__What this task involves__
Having read the entries, repeat all of them exactly.

(Stored items from a collection)
%%
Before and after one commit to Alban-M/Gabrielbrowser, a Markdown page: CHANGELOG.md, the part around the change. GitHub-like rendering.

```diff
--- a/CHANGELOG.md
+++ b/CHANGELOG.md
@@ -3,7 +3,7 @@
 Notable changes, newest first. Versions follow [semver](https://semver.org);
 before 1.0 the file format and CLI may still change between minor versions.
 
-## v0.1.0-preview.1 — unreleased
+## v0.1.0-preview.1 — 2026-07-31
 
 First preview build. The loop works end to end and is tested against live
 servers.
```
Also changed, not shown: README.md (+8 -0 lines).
%%
__Response to the task__
Before and after one commit to Alban-M/Gabrielbrowser, a Markdown page: CHANGELOG.md, the part around the change. GitHub-like rendering.

```diff
--- a/CHANGELOG.md
+++ b/CHANGELOG.md
@@ -3,7 +3,7 @@
 Notable changes, newest first. Versions follow [semver](https://semver.org);
 before 1.0 the file format and CLI may still change between minor versions.
 
-## v0.1.0-preview.1 — unreleased
+## v0.1.0-preview.1 — 2026-07-31
 
 First preview build. The loop works end to end and is tested against live
 servers.
```
Also changed, not shown: README.md (+8 -0 lines).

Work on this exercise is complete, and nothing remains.